Friday, July 20, 2018

Digging up bits and bobs

Digging at the flea market today I decided to go "freestyle" and just wander around randomly going where the vibe felt right.  Got a bunch of rotting pennies and a few dimes, but no quarters or nickels.  I cleaned up the rest of the finds in my rock tumbler with a little white vinegar for about 90 minutes.  The ELEVATOR PARKING is just a scrap of paper I found.  I always pick up loose trash to be nice to the property owner. 

The silver looking locket was a surface find that must have been dropped by a seller today.  At first I thought it was silver, but it's just tin or something.  I like the way it opens out.

I checked the area around the table for the guy that sells military buttons and added another to my growing collection.  This one was s few inches down, so had been buried at least a year.  But it cleaned up nicely.  Made by "SCOVILL MFG. CO. WATERBURY" as many are.  Not sure what vintage this is but it is fully intact.

This pin for the National Association of Accountants (snore!) is dated 1919 and seems to be gold plated.  Mint condition.
This earring came out of the dirt looking very crappy but cleaned up pretty well in the rock tumbler.  Fancy brass filigree.
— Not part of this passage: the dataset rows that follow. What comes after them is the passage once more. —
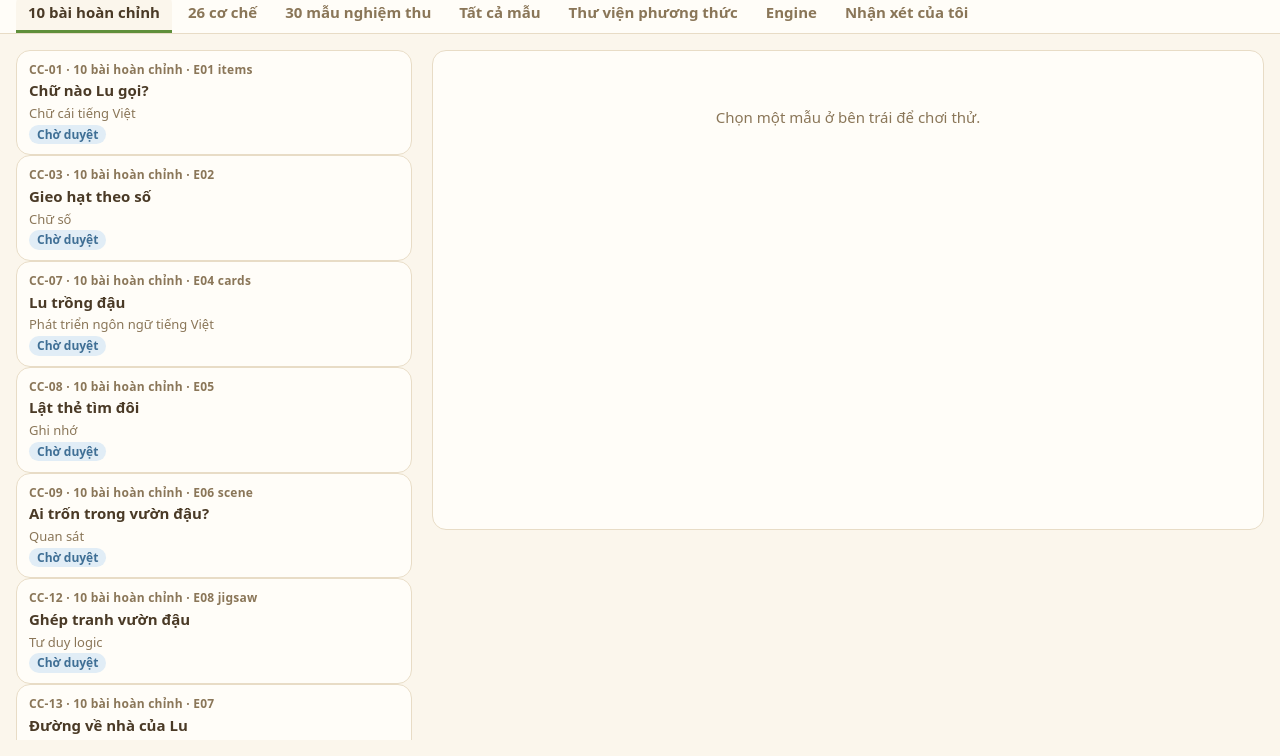
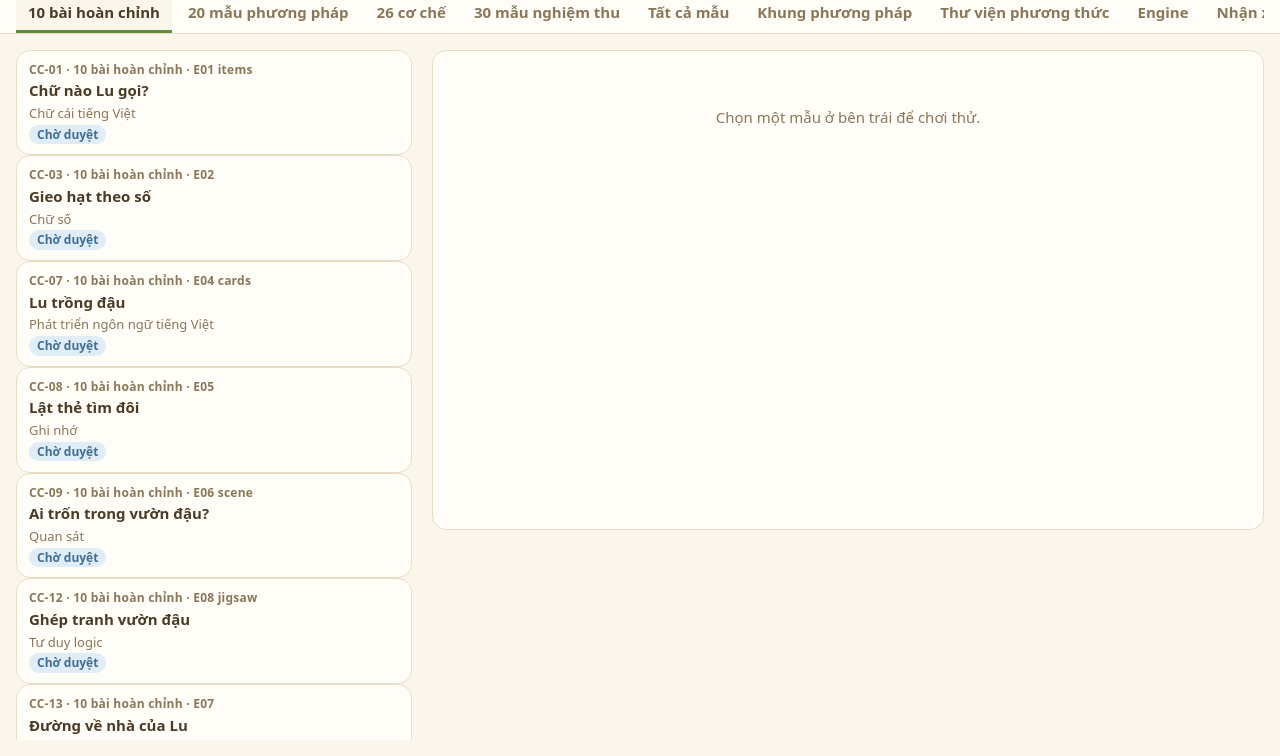
Before and after one commit to dautam92-ops/lop-hoc, a website with bundled scripts: page lu/lab/index.html in a window 1280 px wide. Shown: the part 54-810 px from the top of the page. Built offline with nearby package versions, Linux system fonts and the light colour scheme.

Commit message:
Giữ lại hai tab 20 mẫu phương pháp và Khung phương pháp theo tam chọn (26/11 18:14)
Co-Authored-By: Claude Opus 5.5 <noreply@anthropic.com>
Claude-Session: https://claude.ai/code/session_011YpMR6HupPJpw9FTqquYwd

```diff
--- a/lu/lab/index.html
+++ b/lu/lab/index.html
@@ -11,9 +11,11 @@
   <div class="brand"><b>Phòng mẫu Lu</b><span>Bài giảng mẫu cho từng cơ chế tương tác của trẻ</span></div>
   <nav class="tabs" role="tablist">
     <button data-tab="d1" class="on">10 bài hoàn chỉnh</button>
+    <button data-tab="pp20">20 mẫu phương pháp</button>
     <button data-tab="cc">26 cơ chế</button>
     <button data-tab="x30">30 mẫu nghiệm thu</button>
     <button data-tab="all">Tất cả mẫu</button>
+    <button data-tab="kb">Khung phương pháp</button>
     <button data-tab="pt">Thư viện phương thức</button>
     <button data-tab="eng">Engine</button>
     <button data-tab="rv">Nhận xét của tôi</button>
--- a/lu/lab/lab.js
+++ b/lu/lab/lab.js
@@ -25,7 +25,6 @@ const tagSt = id => `<span class="tag st-${statusOf(id)}">${STATUS[statusOf(id)]
 /* ---------- Trạng thái trang ---------- */
 const P = new URLSearchParams(location.hash.slice(1));
 const st = { tab: P.get('tab') || 'd1', id: P.get('s') || null, age: P.get('age') || '4-5', dev: P.get('dev') || 'ipad', seed: Number(P.get('seed')) || 7, idle: 0, anh: P.get('anh') || 'cho' };
-if (['pp20', 'kb'].includes(st.tab)) st.tab = 'd1'; // tam 26/11 18:12: gỡ hai tab phương pháp (khung chưa được duyệt)
 const saveHash = () => { const h = new URLSearchParams({ tab: st.tab, ...(st.id ? { s: st.id, age: st.age, dev: st.dev, seed: st.seed } : {}) }); history.replaceState(null, '', '#' + h); };
 
 /* ---------- Danh sách ---------- */
```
And finally the "bits and bobs" as Lance from Detectorists would say. 😉
Probably lamp shade finials.  They will go in my brass recycling bin which is filling up!